Gennaro Sardella1, MD; Frans J. Beerkens2, MD; George Dangas2, MD, PhD; Davide Cao2,3, MD; Usman Baber4, MD, MS; Samantha Sartori2, PhD; David J. Cohen5,6, MD, MSc; Carlo Briguori7, MD, PhD; Robert Gil8, MD, PhD; Johny Nicolas2, MD; Zhongjie Zhang2, MPH; Dariusz Dudek8, MD, PhD; Vijay Kunadian9, MD, BS, MB; Ran Kornowski10, MD; Giora Weisz11, MD; Bimmer Claessen12, MD, PhD; Steven O. Marx11, MD; Javier Escaned13, MD, PhD; Kurt Huber14, MD; Timothy Collier15, MSc; David J. Moliterno16, MD; E. Magnus Ohman17, MD; Mitchell W. Krucoff17, MD; Adnan Kastrati18, MD; Philippe Gabriel Steg, MD; Dominick J. Angiolillo19, MD, PhD; Shamir R. Mehta20, MD; Richard Shlofmitz5, MD; Samin Sharma2, MD; Stuart Pocock15, PhD; Charles Michael Gibson21, MD; Roxana Mehran2, MD

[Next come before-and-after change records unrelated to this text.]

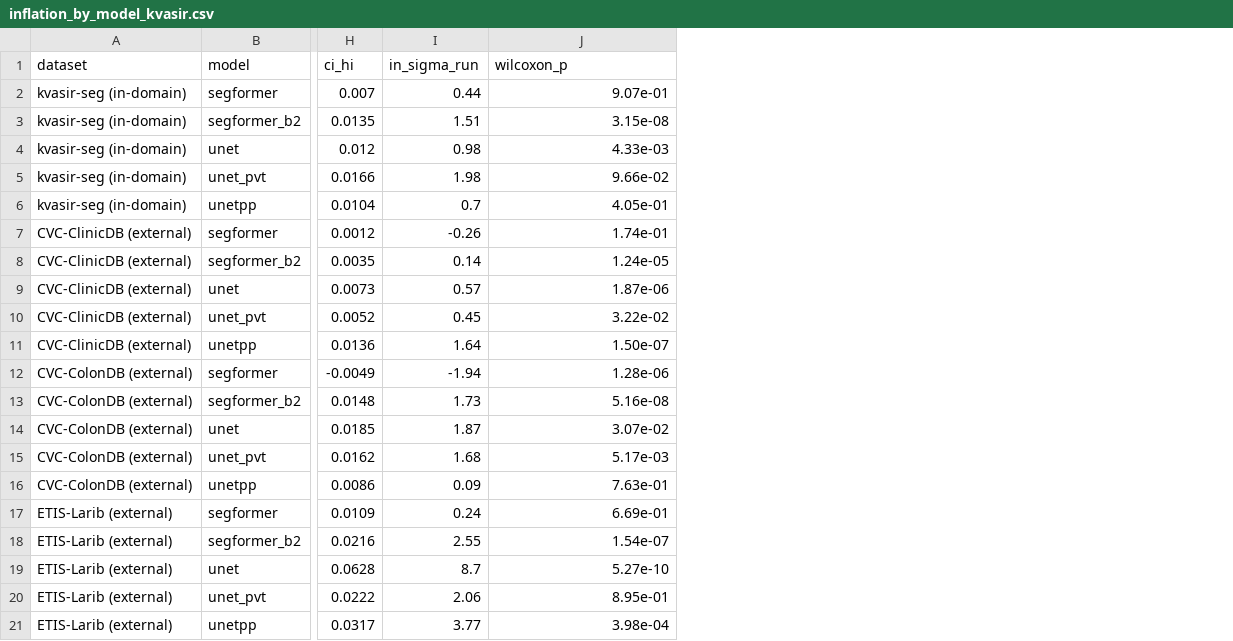
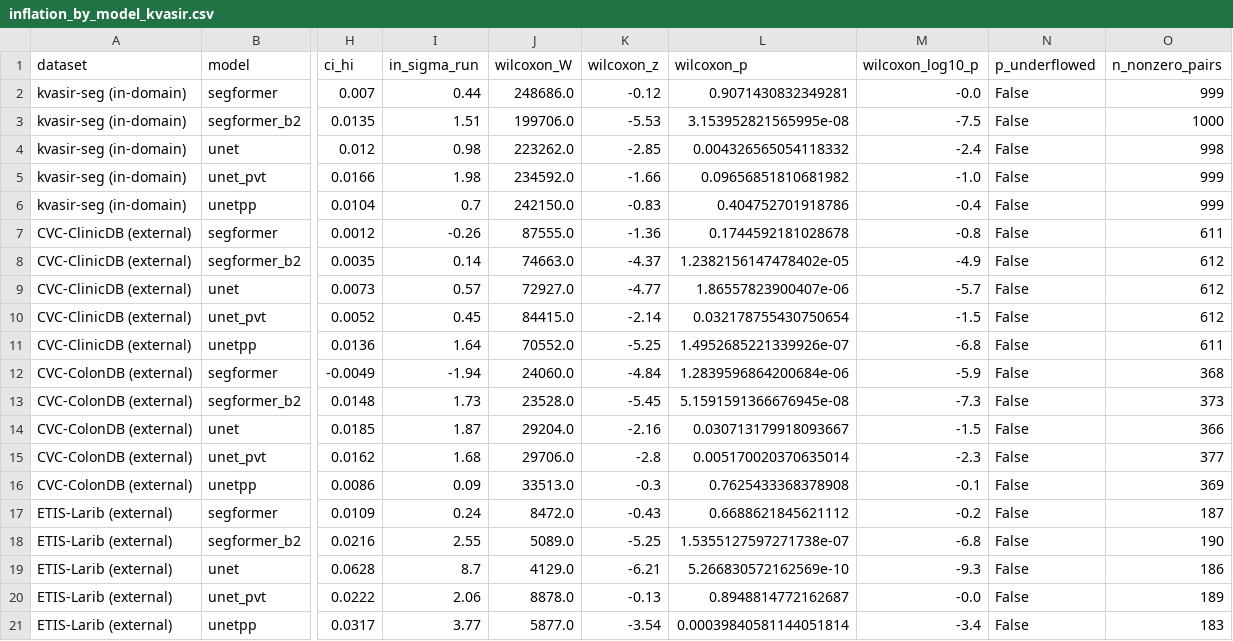
Before and after one commit to rishitpuri/polyp-benchmark-audit, a CSV file: outputs/inflation/inflation_by_model_kvasir.csv, drawn as a sheet; only a part is shown, gaps mark what is left out; addresses are those after the commit; the diff names each change by its address in the sheet, - before the commit and + after, or states it on an @@ line.

```diff
--- a/outputs/inflation/inflation_by_model_kvasir.csv
+++ b/outputs/inflation/inflation_by_model_kvasir.csv
+column J (wilcoxon_W), rows 2-21: 248686.0 | 199706.0 | 223262.0 | 234592.0 | 242150.0 | 87555.0 | 74663.0 | 72927.0 | 84415.0 | 70552.0 | 24060.0 | 23528.0 | 29204.0 | 29706.0 | 33513.0 | 8472.0 | 5089.0 | 4129.0 | 8878.0 | 5877.0
+column K (wilcoxon_z), rows 2-21: -0.12 | -5.53 | -2.85 | -1.66 | -0.83 | -1.36 | -4.37 | -4.77 | -2.14 | -5.25 | -4.84 | -5.45 | -2.16 | -2.8 | -0.3 | -0.43 | -5.25 | -6.21 | -0.13 | -3.54
+column M (wilcoxon_log10_p), rows 2-21: -0.0 | -7.5 | -2.4 | -1.0 | -0.4 | -0.8 | -4.9 | -5.7 | -1.5 | -6.8 | -5.9 | -7.3 | -1.5 | -2.3 | -0.1 | -0.2 | -6.8 | -9.3 | -0.0 | -3.4
+column N (p_underflowed), rows 2-21: all False
+column O (n_nonzero_pairs), rows 2-21: 999 | 1000 | 998 | 999 | 999 | 611 | 612 | 612 | 612 | 611 | 368 | 373 | 366 | 377 | 369 | 187 | 190 | 186 | 189 | 183
-L2 (wilcoxon_p): 9.07e-01
+L2 (wilcoxon_p): 0.9071430832349281
-L3 (wilcoxon_p): 3.15e-08
+L3 (wilcoxon_p): 3.153952821565995e-08
-L4 (wilcoxon_p): 4.33e-03
+L4 (wilcoxon_p): 0.004326565054118332
-L5 (wilcoxon_p): 9.66e-02
+L5 (wilcoxon_p): 0.09656851810681982
-L6 (wilcoxon_p): 4.05e-01
+L6 (wilcoxon_p): 0.404752701918786
-L7 (wilcoxon_p): 1.74e-01
+L7 (wilcoxon_p): 0.1744592181028678
-L8 (wilcoxon_p): 1.24e-05
+L8 (wilcoxon_p): 1.2382156147478402e-05
-L9 (wilcoxon_p): 1.87e-06
+L9 (wilcoxon_p): 1.86557823900407e-06
-L10 (wilcoxon_p): 3.22e-02
+L10 (wilcoxon_p): 0.032178755430750654
-L11 (wilcoxon_p): 1.50e-07
+L11 (wilcoxon_p): 1.4952685221339926e-07
-L12 (wilcoxon_p): 1.28e-06
+L12 (wilcoxon_p): 1.2839596864200684e-06
-L13 (wilcoxon_p): 5.16e-08
+L13 (wilcoxon_p): 5.1591591366676945e-08
-L14 (wilcoxon_p): 3.07e-02
+L14 (wilcoxon_p): 0.030713179918093667
-L15 (wilcoxon_p): 5.17e-03
+L15 (wilcoxon_p): 0.005170020370635014
-L16 (wilcoxon_p): 7.63e-01
+L16 (wilcoxon_p): 0.7625433368378908
-L17 (wilcoxon_p): 6.69e-01
+L17 (wilcoxon_p): 0.6688621845621112
-L18 (wilcoxon_p): 1.54e-07
+L18 (wilcoxon_p): 1.5355127597271738e-07
-L19 (wilcoxon_p): 5.27e-10
+L19 (wilcoxon_p): 5.266830572162569e-10
-L20 (wilcoxon_p): 8.95e-01
+L20 (wilcoxon_p): 0.8948814772162687
-L21 (wilcoxon_p): 3.98e-04
+L21 (wilcoxon_p): 0.00039840581144051814
```
Also changed, not shown: outputs/inflation/inflation_by_model_clinicdb.csv, outputs/inflation/inflation_pooled_clinicdb.csv, 9 other files.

1. Department of Cardiology, Policlinico Umberto I University, Rome, Italy; 2. The Zena and Michael A. Weiner Cardiovascular Institute, Icahn School of Medicine at Mount Sinai, New York, NY, USA; 3. Cardio Center, Humanitas Research Hospital IRCCS, Milan, Italy; 4. Cardiovascular Disease Section, Department of Medicine, University of Oklahoma Health Sciences Center, Oklahoma City, OK, USA; 5. Department of Cardiology, St. Francis Hospital & Heart Center, Roslyn, NY, USA; 6. Cardiovascular Research Foundation, New York, NY, USA; 7. Mediterranea Cardiocentro, Naples, Italy; 8. Center of Postgraduate Medical Education, Central Clinical Hospital of the Ministry of Interior and Administration, Warsaw, Poland; 9. Translational and Clinical Research Institute, Faculty of Medical Sciences, Newcastle University and Freeman Hospital, Newcastle upon Tyne Hospitals NHS Foundation Trust, Newcastle upon Tyne, United Kingdom; 10. Cardiology Department, Rabin Medical Center, Petah Tikva, Israel; 11. Division of Cardiology, Department of Medicine, Columbia University Medical Center, Vagelos College of Physicians and Surgeons, New York, NY, USA; 12. Department of Cardiology, Amsterdam University Medical Center, Amsterdam, the Netherlands; 13. Hospital Clínico San Carlos IDISCC, Complutense University of Madrid, Madrid, Spain; 14. 3rd Department of Medicine, Cardiology and Intensive Care Medicine, Wilhelminen Hospital, Vienna, Austria and Sigmund Freud University, Medical Faculty, Vienna, Austria; 15. Department of Medical Statistics, London School of Hygiene and Tropical Medicine, London, United Kingdom; 16. University of Kentucky, Lexington, KY, USA; 17. Duke University Medical Center-Duke Clinical Research Institute, Durham, NC, USA; 18. Department of Cardiology, Deutsches Herzzentrum Munchen, Munich, Germany and German Center for Cardiovascular Research (DZHK), Partner Site Munich Heart Alliance, Munich, Germany; 19. Division of Cardiology, University of Florida College of Medicine, Jacksonville, FL , USA; 20. Department of Cardiology, Hamilton Health Sciences, Hamilton, ON, Canada; 21. Department of Cardiology, Beth Israel Deaconess Medical Center, Boston, MA, USA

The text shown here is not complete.